** DIRECTIONS **
Count the lines in the records below that contain the word "docs", and give that figure alone.
──────── DATASET RECORDS ────────
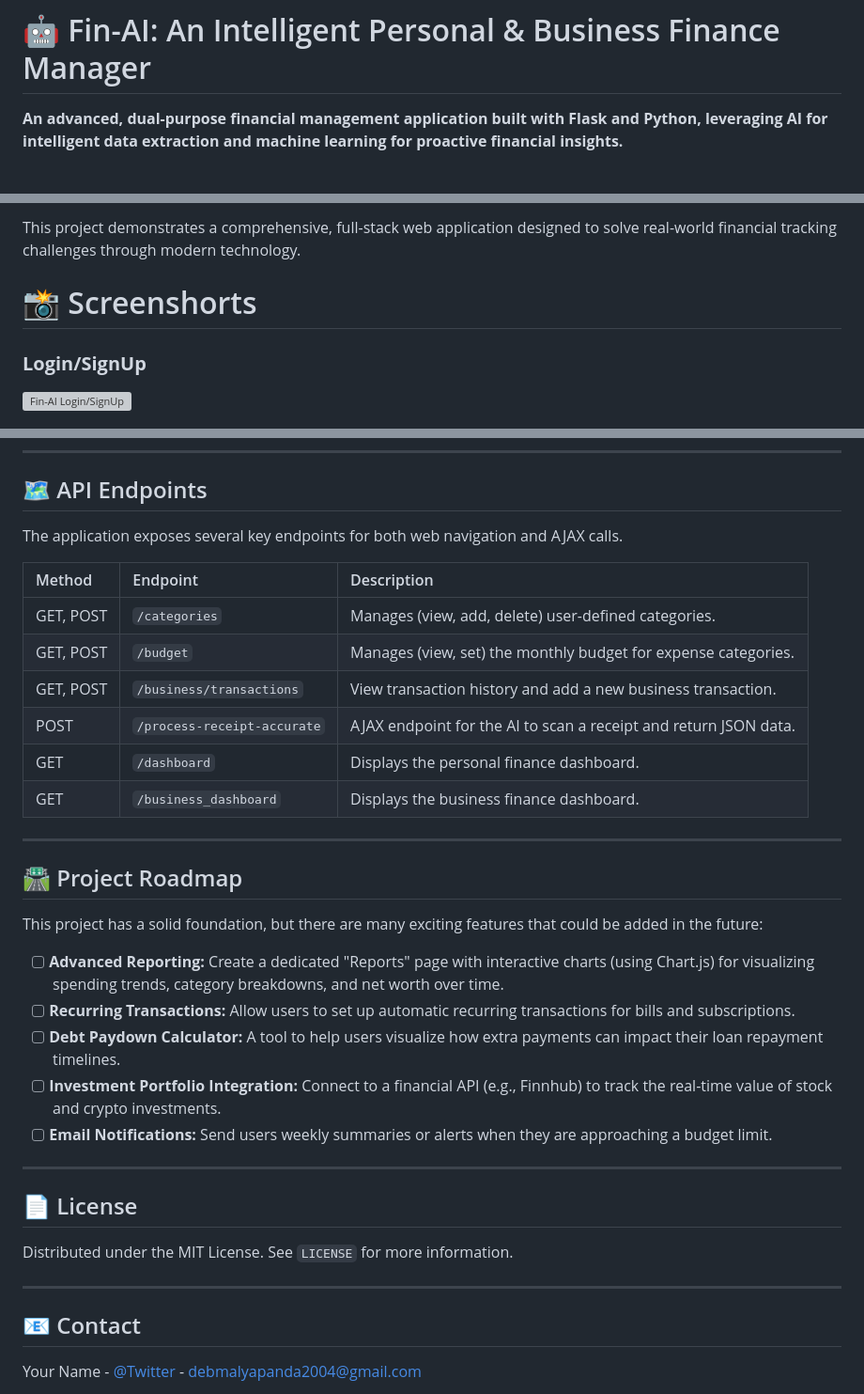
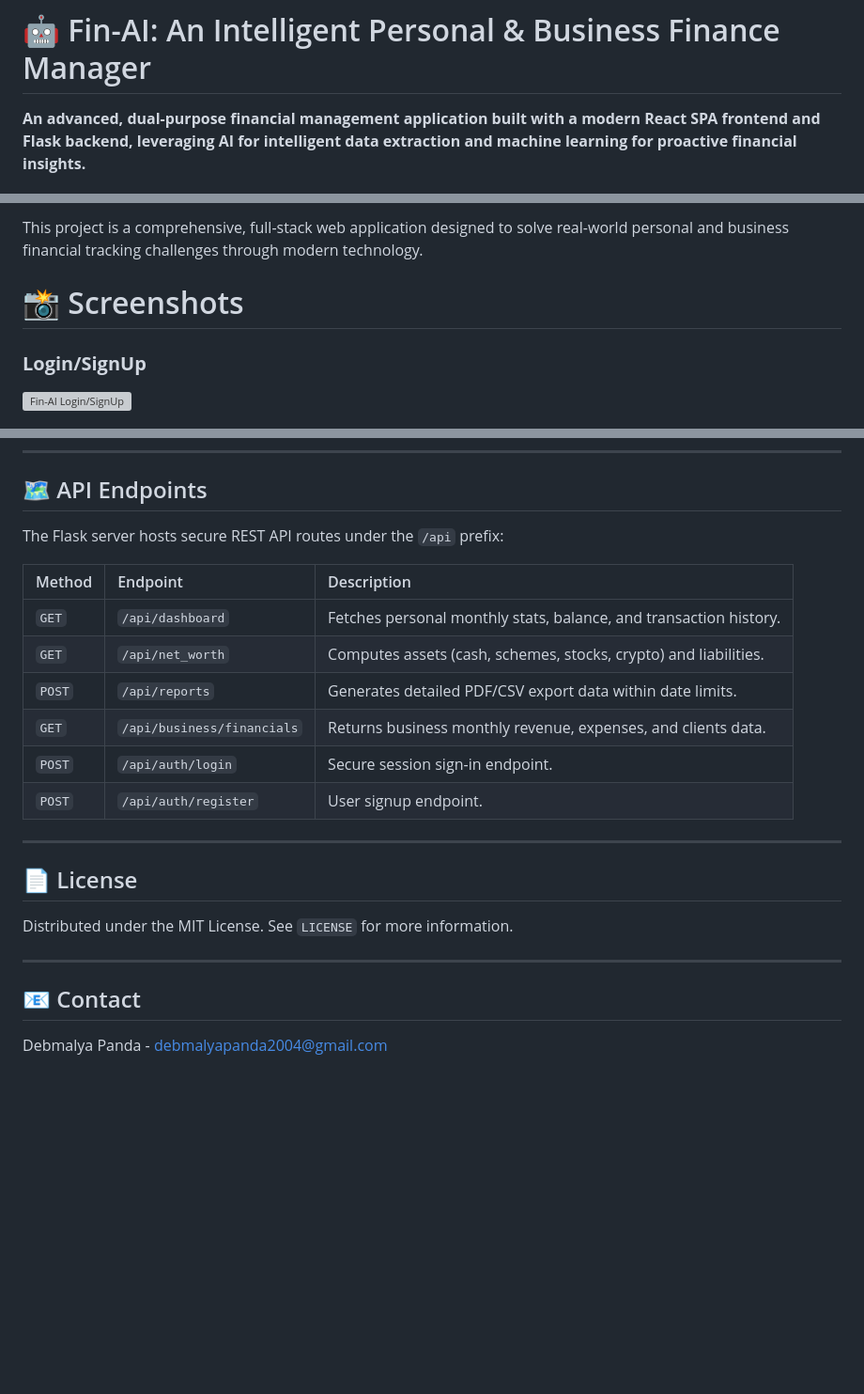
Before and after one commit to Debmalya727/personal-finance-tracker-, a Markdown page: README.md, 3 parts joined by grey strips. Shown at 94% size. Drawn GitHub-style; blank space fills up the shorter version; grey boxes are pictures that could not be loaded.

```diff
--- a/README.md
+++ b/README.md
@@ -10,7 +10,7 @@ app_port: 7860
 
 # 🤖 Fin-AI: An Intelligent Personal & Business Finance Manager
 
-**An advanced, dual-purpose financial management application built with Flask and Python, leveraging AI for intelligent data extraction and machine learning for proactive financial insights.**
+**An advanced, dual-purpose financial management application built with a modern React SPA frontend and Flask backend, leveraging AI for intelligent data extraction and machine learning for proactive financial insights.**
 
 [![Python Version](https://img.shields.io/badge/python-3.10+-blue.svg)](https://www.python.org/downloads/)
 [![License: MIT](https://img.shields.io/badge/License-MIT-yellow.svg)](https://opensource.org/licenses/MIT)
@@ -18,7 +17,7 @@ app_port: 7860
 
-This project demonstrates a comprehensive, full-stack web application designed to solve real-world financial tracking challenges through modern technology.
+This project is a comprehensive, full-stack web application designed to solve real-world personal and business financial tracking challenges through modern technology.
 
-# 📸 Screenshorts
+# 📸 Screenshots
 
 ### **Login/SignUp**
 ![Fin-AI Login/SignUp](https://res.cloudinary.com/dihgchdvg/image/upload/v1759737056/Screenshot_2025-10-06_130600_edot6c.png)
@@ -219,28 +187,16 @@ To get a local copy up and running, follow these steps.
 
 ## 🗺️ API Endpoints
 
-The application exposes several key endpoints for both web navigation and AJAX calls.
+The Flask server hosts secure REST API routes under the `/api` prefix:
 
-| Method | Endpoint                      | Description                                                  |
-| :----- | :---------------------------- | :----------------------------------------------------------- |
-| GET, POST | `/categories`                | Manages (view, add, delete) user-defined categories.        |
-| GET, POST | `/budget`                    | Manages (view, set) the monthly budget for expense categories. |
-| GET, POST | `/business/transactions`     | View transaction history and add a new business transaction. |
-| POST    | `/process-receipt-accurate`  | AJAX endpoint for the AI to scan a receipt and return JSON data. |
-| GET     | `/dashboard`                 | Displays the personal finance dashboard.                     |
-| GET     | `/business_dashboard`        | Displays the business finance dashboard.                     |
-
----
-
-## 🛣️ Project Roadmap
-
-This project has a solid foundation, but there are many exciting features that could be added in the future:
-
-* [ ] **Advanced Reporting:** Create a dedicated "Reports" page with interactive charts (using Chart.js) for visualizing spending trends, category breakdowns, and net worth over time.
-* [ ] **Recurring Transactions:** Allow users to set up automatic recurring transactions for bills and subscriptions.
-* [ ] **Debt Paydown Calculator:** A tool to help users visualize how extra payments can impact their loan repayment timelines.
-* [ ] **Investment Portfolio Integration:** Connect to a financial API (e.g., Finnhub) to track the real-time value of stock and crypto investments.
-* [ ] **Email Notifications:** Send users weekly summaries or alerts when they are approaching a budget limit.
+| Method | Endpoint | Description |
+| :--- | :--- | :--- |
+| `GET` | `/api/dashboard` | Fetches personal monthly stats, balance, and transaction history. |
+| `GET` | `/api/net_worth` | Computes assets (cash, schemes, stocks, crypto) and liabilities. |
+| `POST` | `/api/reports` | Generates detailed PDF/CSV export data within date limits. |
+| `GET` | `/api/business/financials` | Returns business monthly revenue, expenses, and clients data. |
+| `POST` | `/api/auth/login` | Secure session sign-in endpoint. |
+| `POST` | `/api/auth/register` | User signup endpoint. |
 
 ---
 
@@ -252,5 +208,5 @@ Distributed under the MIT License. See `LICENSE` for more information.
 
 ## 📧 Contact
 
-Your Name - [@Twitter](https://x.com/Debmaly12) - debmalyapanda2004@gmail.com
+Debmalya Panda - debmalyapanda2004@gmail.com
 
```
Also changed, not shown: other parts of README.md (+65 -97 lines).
────────
──────── DATASET RECORDS ────────
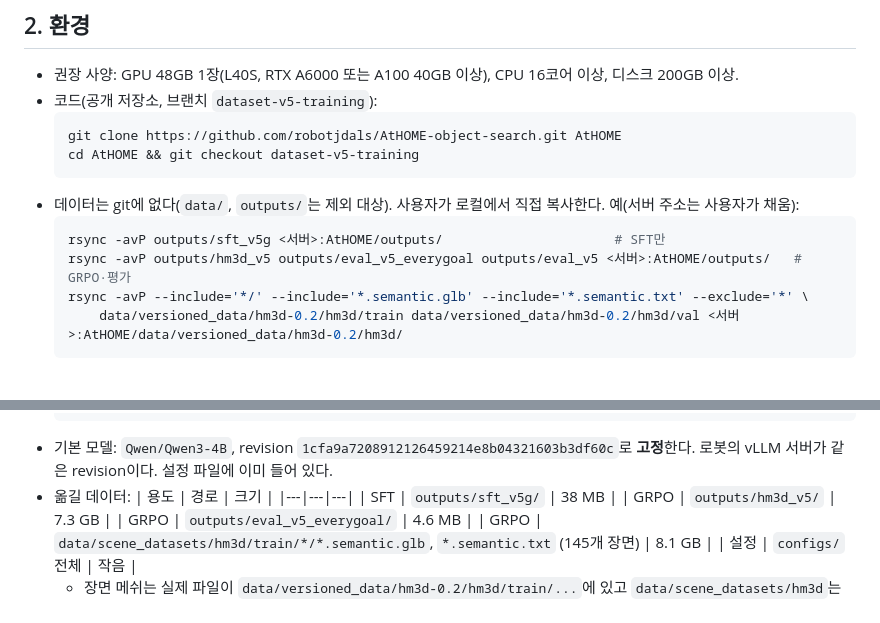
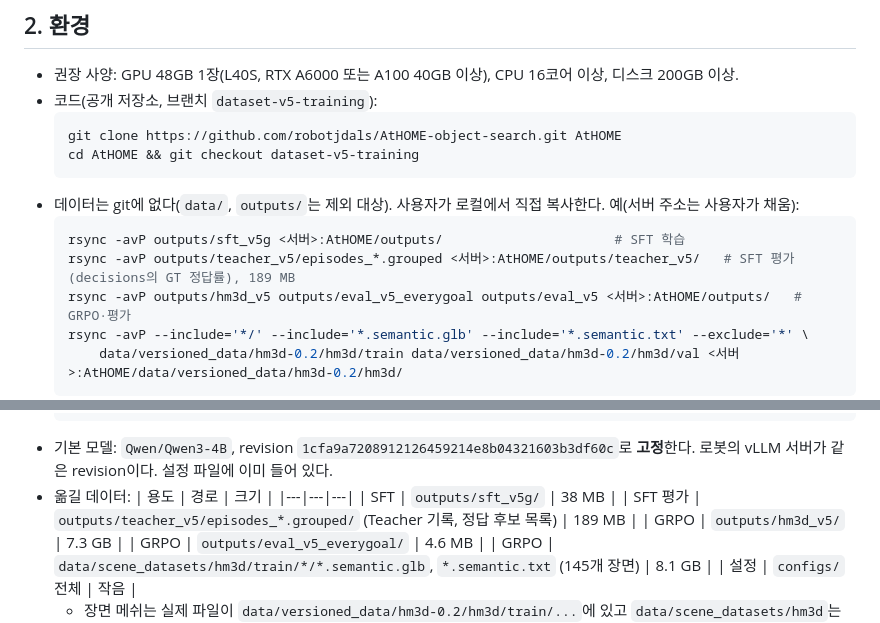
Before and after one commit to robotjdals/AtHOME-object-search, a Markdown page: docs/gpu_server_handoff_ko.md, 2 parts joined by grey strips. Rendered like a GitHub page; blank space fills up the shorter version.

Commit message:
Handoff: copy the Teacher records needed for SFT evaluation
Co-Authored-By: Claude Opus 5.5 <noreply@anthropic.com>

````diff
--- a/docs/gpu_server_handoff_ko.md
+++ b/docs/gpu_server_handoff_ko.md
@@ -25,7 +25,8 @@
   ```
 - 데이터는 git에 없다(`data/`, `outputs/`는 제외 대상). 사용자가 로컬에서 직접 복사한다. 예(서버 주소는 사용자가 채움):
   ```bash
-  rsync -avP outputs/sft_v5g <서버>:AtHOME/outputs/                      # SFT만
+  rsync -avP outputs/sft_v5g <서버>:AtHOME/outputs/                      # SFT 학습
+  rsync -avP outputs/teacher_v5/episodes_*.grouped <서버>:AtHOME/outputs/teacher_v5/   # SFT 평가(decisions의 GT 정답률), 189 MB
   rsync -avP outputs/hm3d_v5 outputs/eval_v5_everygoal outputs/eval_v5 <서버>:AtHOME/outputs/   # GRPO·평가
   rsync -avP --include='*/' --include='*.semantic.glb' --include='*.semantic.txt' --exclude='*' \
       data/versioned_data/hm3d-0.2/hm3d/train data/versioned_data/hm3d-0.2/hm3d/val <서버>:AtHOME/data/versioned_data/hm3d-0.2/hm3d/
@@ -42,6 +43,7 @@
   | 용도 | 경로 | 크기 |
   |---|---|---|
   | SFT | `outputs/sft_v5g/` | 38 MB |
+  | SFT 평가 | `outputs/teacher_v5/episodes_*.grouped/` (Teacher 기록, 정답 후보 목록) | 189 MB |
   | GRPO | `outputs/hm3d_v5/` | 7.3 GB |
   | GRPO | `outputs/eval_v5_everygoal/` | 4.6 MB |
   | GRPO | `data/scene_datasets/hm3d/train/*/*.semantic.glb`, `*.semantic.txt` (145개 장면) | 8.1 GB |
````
────────
──────── DATASET RECORDS ────────
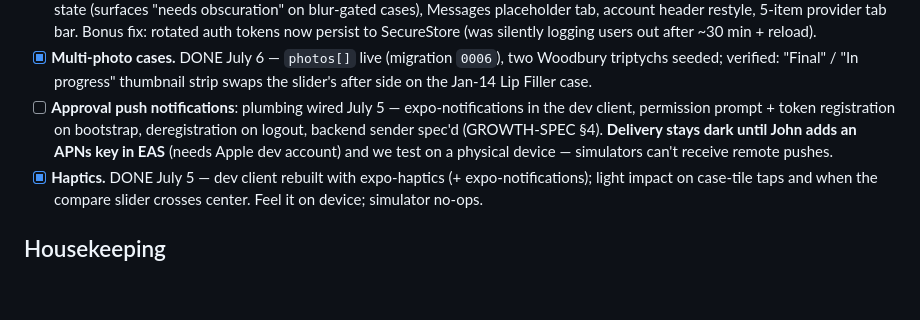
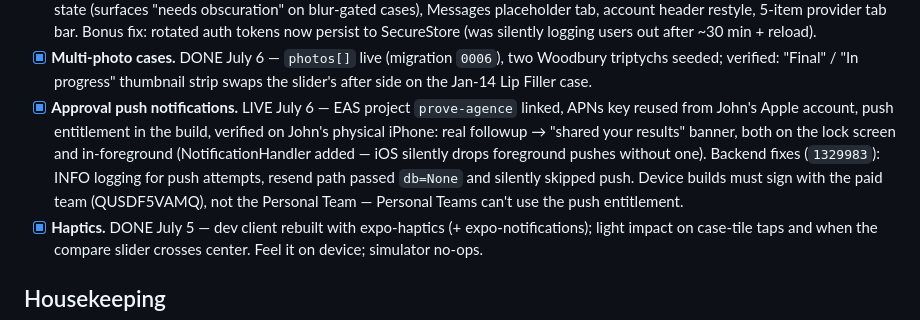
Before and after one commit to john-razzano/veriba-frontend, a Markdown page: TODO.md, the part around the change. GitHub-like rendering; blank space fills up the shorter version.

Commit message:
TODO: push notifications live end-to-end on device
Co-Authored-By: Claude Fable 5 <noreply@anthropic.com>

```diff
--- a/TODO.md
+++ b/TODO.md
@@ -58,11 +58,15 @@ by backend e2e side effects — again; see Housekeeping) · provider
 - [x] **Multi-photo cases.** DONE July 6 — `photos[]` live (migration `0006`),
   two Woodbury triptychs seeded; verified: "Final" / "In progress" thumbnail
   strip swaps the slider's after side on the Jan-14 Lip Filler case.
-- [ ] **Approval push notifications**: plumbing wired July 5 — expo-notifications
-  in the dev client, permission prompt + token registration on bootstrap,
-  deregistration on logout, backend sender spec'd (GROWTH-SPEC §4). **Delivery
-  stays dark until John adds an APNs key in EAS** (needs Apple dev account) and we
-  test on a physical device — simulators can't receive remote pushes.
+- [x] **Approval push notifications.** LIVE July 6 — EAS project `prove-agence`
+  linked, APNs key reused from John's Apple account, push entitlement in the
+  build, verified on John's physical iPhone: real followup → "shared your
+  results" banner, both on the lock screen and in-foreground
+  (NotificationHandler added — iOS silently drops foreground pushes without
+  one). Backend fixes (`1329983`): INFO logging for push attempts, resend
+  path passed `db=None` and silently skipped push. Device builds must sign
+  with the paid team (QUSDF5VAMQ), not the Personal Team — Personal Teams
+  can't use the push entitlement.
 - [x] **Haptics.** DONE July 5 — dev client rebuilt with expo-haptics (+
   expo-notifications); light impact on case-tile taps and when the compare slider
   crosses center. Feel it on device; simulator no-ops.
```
────────
** SOLUTION TO THE PROBLEM **
3